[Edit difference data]
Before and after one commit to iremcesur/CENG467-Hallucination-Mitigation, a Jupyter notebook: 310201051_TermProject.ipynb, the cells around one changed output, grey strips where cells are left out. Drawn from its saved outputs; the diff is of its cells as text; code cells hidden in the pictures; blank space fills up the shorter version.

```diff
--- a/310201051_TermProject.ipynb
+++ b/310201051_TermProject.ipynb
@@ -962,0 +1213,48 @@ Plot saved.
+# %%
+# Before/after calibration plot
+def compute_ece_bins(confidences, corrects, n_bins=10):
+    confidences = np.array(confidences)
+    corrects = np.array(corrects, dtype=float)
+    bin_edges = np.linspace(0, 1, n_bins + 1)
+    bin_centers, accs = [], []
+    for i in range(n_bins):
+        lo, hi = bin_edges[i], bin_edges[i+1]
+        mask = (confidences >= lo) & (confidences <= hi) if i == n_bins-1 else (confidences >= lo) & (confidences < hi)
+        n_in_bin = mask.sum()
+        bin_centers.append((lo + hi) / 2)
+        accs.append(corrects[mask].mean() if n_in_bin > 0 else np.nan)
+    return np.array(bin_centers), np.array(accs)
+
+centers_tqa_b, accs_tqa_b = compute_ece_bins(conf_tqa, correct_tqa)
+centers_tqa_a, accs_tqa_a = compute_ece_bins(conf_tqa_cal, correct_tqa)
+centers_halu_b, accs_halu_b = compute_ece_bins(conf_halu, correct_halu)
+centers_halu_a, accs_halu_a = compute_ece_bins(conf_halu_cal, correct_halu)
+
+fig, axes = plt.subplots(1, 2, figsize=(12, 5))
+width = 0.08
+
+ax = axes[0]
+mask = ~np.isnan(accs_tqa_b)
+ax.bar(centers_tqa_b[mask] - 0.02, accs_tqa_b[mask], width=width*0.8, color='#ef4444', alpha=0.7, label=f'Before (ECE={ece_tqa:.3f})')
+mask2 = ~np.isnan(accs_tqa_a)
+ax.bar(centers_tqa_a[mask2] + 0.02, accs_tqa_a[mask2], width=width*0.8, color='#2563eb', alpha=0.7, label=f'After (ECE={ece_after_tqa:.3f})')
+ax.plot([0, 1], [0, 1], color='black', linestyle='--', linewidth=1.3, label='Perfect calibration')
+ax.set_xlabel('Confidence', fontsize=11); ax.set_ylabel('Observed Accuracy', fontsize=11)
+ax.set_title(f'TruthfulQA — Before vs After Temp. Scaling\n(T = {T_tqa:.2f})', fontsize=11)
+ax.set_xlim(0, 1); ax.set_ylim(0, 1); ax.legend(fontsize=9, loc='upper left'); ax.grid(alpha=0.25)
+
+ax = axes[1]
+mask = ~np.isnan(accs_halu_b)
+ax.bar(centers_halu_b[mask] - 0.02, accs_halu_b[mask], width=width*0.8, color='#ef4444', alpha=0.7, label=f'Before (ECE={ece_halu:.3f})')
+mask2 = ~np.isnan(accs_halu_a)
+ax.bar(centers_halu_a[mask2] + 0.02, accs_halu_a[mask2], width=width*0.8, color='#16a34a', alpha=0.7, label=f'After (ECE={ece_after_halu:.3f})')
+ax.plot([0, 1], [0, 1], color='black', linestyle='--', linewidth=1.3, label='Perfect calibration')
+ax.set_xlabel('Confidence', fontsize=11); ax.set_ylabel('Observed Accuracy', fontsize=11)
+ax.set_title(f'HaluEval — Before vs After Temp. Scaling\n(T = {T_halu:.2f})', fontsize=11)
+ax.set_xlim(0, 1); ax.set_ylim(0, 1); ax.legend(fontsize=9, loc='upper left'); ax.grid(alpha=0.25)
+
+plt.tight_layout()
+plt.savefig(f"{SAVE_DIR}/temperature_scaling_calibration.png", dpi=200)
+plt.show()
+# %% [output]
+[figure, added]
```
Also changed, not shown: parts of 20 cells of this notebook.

## Requirement
Every record needs to be reproduced exactly, with none skipped.

## Your solution
Before and after one commit to iremcesur/CENG467-Hallucination-Mitigation, a Jupyter notebook: 310201051_TermProject.ipynb, the cells around one changed output, grey strips where cells are left out. Drawn from its saved outputs; the diff is of its cells as text; code cells hidden in the pictures; blank space fills up the shorter version.

```diff
--- a/310201051_TermProject.ipynb
+++ b/310201051_TermProject.ipynb
@@ -962,0 +1213,48 @@ Plot saved.
+# %%
+# Before/after calibration plot
+def compute_ece_bins(confidences, corrects, n_bins=10):
+    confidences = np.array(confidences)
+    corrects = np.array(corrects, dtype=float)
+    bin_edges = np.linspace(0, 1, n_bins + 1)
+    bin_centers, accs = [], []
+    for i in range(n_bins):
+        lo, hi = bin_edges[i], bin_edges[i+1]
+        mask = (confidences >= lo) & (confidences <= hi) if i == n_bins-1 else (confidences >= lo) & (confidences < hi)
+        n_in_bin = mask.sum()
+        bin_centers.append((lo + hi) / 2)
+        accs.append(corrects[mask].mean() if n_in_bin > 0 else np.nan)
+    return np.array(bin_centers), np.array(accs)
+
+centers_tqa_b, accs_tqa_b = compute_ece_bins(conf_tqa, correct_tqa)
+centers_tqa_a, accs_tqa_a = compute_ece_bins(conf_tqa_cal, correct_tqa)
+centers_halu_b, accs_halu_b = compute_ece_bins(conf_halu, correct_halu)
+centers_halu_a, accs_halu_a = compute_ece_bins(conf_halu_cal, correct_halu)
+
+fig, axes = plt.subplots(1, 2, figsize=(12, 5))
+width = 0.08
+
+ax = axes[0]
+mask = ~np.isnan(accs_tqa_b)
+ax.bar(centers_tqa_b[mask] - 0.02, accs_tqa_b[mask], width=width*0.8, color='#ef4444', alpha=0.7, label=f'Before (ECE={ece_tqa:.3f})')
+mask2 = ~np.isnan(accs_tqa_a)
+ax.bar(centers_tqa_a[mask2] + 0.02, accs_tqa_a[mask2], width=width*0.8, color='#2563eb', alpha=0.7, label=f'After (ECE={ece_after_tqa:.3f})')
+ax.plot([0, 1], [0, 1], color='black', linestyle='--', linewidth=1.3, label='Perfect calibration')
+ax.set_xlabel('Confidence', fontsize=11); ax.set_ylabel('Observed Accuracy', fontsize=11)
+ax.set_title(f'TruthfulQA — Before vs After Temp. Scaling\n(T = {T_tqa:.2f})', fontsize=11)
+ax.set_xlim(0, 1); ax.set_ylim(0, 1); ax.legend(fontsize=9, loc='upper left'); ax.grid(alpha=0.25)
+
+ax = axes[1]
+mask = ~np.isnan(accs_halu_b)
+ax.bar(centers_halu_b[mask] - 0.02, accs_halu_b[mask], width=width*0.8, color='#ef4444', alpha=0.7, label=f'Before (ECE={ece_halu:.3f})')
+mask2 = ~np.isnan(accs_halu_a)
+ax.bar(centers_halu_a[mask2] + 0.02, accs_halu_a[mask2], width=width*0.8, color='#16a34a', alpha=0.7, label=f'After (ECE={ece_after_halu:.3f})')
+ax.plot([0, 1], [0, 1], color='black', linestyle='--', linewidth=1.3, label='Perfect calibration')
+ax.set_xlabel('Confidence', fontsize=11); ax.set_ylabel('Observed Accuracy', fontsize=11)
+ax.set_title(f'HaluEval — Before vs After Temp. Scaling\n(T = {T_halu:.2f})', fontsize=11)
+ax.set_xlim(0, 1); ax.set_ylim(0, 1); ax.legend(fontsize=9, loc='upper left'); ax.grid(alpha=0.25)
+
+plt.tight_layout()
+plt.savefig(f"{SAVE_DIR}/temperature_scaling_calibration.png", dpi=200)
+plt.show()
+# %% [output]
+[figure, added]
```
Also changed, not shown: parts of 20 cells of this notebook.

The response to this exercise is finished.